[[ SOURCE MATERIAL open ]]

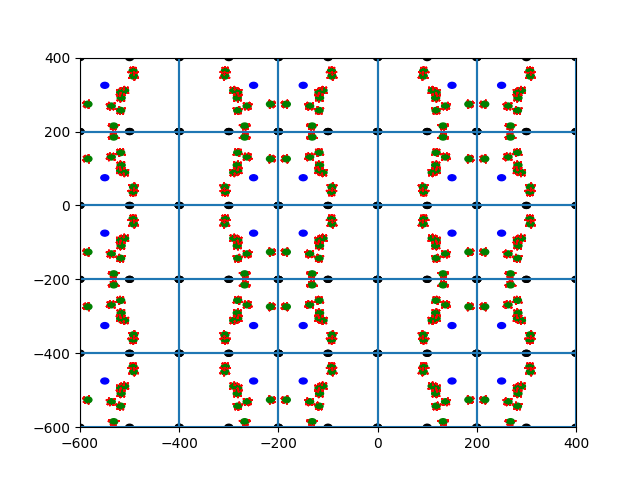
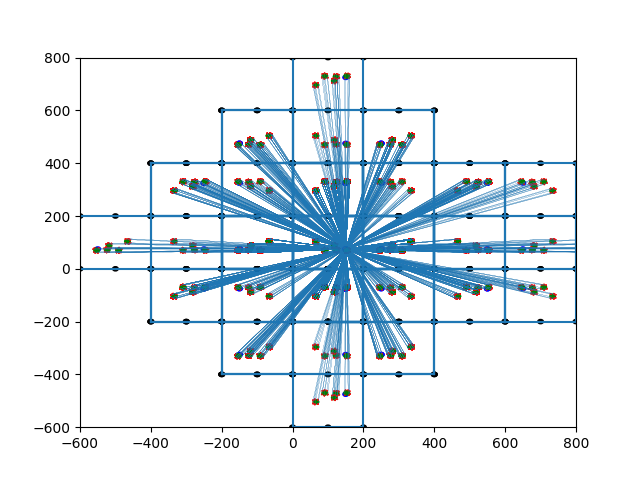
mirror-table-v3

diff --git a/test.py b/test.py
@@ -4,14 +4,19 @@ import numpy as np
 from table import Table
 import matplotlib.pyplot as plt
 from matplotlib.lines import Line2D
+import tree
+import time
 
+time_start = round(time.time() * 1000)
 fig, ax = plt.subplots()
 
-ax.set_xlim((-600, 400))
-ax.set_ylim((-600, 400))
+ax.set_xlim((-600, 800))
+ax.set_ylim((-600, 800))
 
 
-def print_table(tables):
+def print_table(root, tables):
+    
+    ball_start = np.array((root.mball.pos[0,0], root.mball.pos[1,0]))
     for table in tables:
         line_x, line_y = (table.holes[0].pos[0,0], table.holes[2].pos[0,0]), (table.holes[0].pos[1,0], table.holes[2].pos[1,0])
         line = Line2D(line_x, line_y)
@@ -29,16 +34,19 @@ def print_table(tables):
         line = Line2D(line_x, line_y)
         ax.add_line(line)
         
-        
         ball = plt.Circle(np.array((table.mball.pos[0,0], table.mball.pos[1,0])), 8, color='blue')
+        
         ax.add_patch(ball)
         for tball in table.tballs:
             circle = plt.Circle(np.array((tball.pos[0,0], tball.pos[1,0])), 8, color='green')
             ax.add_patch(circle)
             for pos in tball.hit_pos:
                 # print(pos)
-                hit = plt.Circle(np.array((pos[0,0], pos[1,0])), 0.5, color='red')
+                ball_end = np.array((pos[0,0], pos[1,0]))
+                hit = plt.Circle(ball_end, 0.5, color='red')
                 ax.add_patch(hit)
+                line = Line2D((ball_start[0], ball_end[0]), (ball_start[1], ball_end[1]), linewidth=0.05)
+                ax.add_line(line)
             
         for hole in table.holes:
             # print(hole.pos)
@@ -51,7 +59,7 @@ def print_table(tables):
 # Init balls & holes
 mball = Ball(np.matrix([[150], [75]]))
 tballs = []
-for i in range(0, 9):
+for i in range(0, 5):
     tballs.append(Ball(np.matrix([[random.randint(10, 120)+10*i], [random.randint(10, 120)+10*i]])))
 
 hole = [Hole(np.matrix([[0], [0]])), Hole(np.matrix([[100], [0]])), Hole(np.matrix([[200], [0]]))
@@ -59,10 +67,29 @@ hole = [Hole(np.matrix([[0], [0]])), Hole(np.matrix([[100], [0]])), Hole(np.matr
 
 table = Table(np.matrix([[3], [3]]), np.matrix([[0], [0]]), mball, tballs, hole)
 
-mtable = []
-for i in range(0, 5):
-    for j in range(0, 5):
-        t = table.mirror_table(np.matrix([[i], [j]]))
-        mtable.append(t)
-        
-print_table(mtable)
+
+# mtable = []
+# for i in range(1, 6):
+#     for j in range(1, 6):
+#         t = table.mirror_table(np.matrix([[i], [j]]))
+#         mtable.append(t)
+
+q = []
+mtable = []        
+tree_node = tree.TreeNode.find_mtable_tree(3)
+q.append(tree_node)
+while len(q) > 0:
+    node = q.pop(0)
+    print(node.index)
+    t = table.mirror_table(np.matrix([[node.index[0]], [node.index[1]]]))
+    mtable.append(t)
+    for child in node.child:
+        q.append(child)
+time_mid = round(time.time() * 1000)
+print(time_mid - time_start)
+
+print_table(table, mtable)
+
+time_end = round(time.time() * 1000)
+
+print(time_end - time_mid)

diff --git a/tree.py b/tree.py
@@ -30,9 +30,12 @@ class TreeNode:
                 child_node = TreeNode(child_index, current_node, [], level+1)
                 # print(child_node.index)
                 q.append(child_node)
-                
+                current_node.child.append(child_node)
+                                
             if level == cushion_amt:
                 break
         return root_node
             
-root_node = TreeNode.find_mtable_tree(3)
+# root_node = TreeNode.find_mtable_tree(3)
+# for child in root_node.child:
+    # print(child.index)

[[ SOURCE MATERIAL closed ]]

Print the entries as they stand, first line through the line holding "ax.add_patch(hit)", with every picture removed.

*EXERCISE RESULT*.
mirror-table-v3

diff --git a/test.py b/test.py
@@ -4,14 +4,19 @@ import numpy as np
 from table import Table
 import matplotlib.pyplot as plt
 from matplotlib.lines import Line2D
+import tree
+import time
 
+time_start = round(time.time() * 1000)
 fig, ax = plt.subplots()
 
-ax.set_xlim((-600, 400))
-ax.set_ylim((-600, 400))
+ax.set_xlim((-600, 800))
+ax.set_ylim((-600, 800))
 
 
-def print_table(tables):
+def print_table(root, tables):
+    
+    ball_start = np.array((root.mball.pos[0,0], root.mball.pos[1,0]))
     for table in tables:
         line_x, line_y = (table.holes[0].pos[0,0], table.holes[2].pos[0,0]), (table.holes[0].pos[1,0], table.holes[2].pos[1,0])
         line = Line2D(line_x, line_y)
@@ -29,16 +34,19 @@ def print_table(tables):
         line = Line2D(line_x, line_y)
         ax.add_line(line)
         
-        
         ball = plt.Circle(np.array((table.mball.pos[0,0], table.mball.pos[1,0])), 8, color='blue')
+        
         ax.add_patch(ball)
         for tball in table.tballs:
             circle = plt.Circle(np.array((tball.pos[0,0], tball.pos[1,0])), 8, color='green')
             ax.add_patch(circle)
             for pos in tball.hit_pos:
                 # print(pos)
-                hit = plt.Circle(np.array((pos[0,0], pos[1,0])), 0.5, color='red')
+                ball_end = np.array((pos[0,0], pos[1,0]))
+                hit = plt.Circle(ball_end, 0.5, color='red')
                 ax.add_patch(hit)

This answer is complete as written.